I’m currently reading this book called a Tale for The Time Being by Ruth Ozeki. It’s taking me forever to get through because I keep having to socialize and sleep and do all those other life things that get in the way of reading. It’s a really unusual book that I eventually had to investigate using Google because its written in a ‘what if’ fashion. As in, the author imagines that she is faced with a certain scenario and writes out what she thinks would happen if such a thing came to pass. I was totally confused at the beginning and had a hard time figuring out whether it was fiction or not.
It’s one of the most beautifully written books I’ve ever read because Ozeki’s fictional characters have complicated, raw emotions which the reader can recognize and relate to. I keep having to mark pages so that I can go back and reread or look up things she mentions. It feels like I’m learning a major life lesson by reading this fictional book. But I think Ozeki anticipated this reaction because she quotes Marcel Proust: In reality, every reader, while he is reading, is the reader of his own self.
It feels like I’ve been let in on a big secret. Like I’ve leveled up as a reader or something. I wonder if other readers reach a stage in their life where they realise that some books make you learn more about yourself than the topic about which it is written.
The funny thing is, I borrowed it from my local library because I liked the title. It was a total coincidence that I happened to glance at that aisle, and pick up this book. I wanted something that would capture my attention completely and give me a break from the real world. But instead it’s helping me deal with what’s happening in my life at the moment.
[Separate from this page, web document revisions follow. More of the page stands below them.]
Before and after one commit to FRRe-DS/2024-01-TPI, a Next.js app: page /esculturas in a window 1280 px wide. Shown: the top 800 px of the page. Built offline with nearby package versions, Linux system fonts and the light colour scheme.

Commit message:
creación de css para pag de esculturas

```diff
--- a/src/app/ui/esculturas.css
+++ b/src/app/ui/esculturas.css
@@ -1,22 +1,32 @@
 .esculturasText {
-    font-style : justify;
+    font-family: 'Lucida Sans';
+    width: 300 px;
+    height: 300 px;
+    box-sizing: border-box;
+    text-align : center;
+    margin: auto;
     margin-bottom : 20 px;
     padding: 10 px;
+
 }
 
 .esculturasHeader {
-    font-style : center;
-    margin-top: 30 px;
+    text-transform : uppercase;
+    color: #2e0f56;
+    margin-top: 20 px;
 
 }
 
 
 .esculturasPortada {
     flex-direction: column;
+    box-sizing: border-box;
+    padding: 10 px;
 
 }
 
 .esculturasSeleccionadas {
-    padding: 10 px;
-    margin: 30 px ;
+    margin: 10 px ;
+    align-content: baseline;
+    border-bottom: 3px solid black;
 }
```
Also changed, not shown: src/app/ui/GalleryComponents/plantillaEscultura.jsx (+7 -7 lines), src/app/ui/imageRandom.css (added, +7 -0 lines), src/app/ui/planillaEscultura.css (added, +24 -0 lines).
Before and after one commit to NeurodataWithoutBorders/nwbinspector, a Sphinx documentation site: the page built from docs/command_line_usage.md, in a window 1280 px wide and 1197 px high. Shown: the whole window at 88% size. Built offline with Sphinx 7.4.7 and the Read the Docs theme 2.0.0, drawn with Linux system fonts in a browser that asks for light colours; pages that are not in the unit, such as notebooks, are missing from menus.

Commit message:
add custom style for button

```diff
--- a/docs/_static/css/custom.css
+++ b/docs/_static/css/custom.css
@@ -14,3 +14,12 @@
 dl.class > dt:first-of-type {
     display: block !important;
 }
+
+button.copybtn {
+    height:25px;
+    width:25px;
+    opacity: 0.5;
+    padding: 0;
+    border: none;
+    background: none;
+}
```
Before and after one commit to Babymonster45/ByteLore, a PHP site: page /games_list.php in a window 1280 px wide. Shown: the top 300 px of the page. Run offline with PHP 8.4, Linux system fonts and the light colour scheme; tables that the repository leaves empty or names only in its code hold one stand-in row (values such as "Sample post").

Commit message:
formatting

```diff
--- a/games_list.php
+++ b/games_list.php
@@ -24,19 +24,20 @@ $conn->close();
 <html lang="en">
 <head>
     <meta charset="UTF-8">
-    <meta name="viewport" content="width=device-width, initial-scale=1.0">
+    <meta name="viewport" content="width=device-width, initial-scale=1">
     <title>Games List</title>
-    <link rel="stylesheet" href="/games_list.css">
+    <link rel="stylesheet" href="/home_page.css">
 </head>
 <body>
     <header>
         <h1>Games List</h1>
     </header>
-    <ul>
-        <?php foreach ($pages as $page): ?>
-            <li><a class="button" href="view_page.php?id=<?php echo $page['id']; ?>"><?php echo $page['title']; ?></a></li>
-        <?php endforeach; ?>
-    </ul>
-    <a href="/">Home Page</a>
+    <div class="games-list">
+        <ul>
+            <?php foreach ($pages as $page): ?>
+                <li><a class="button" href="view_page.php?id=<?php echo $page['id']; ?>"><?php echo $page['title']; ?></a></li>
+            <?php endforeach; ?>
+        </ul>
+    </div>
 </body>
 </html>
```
Ultimately, that’s what I look for in a good book. Something which helps me alter my perspective. That’s the whole point for me. Ruth Ozeki does this. It’s probably because she’s a Zen Buddhist priest and she’s managed to suck up some of that wisdom Alan Watts talks about. She’s come into my life, like Nao has come into the fictional Ruth’s life. She has contributed to the way I act and live my life. Which is a pretty big fucking deal for someone who lives halfway across the world and will never know the impact her writing has had on me.
Anyway, the funny thing is that her character talks about writing a blog that no one read which is just one of the few things I relate to. Her character raises the oh-too-real point about the whole blogging community. A lot of the time we use these websites as another space where we can say what we want without really listening/reading what others have to say. Which sorta defeats the purpose in my opinion. I prefer to read rather than write. But sometimes it’s nice to get things off your chest without having to deal with people in person.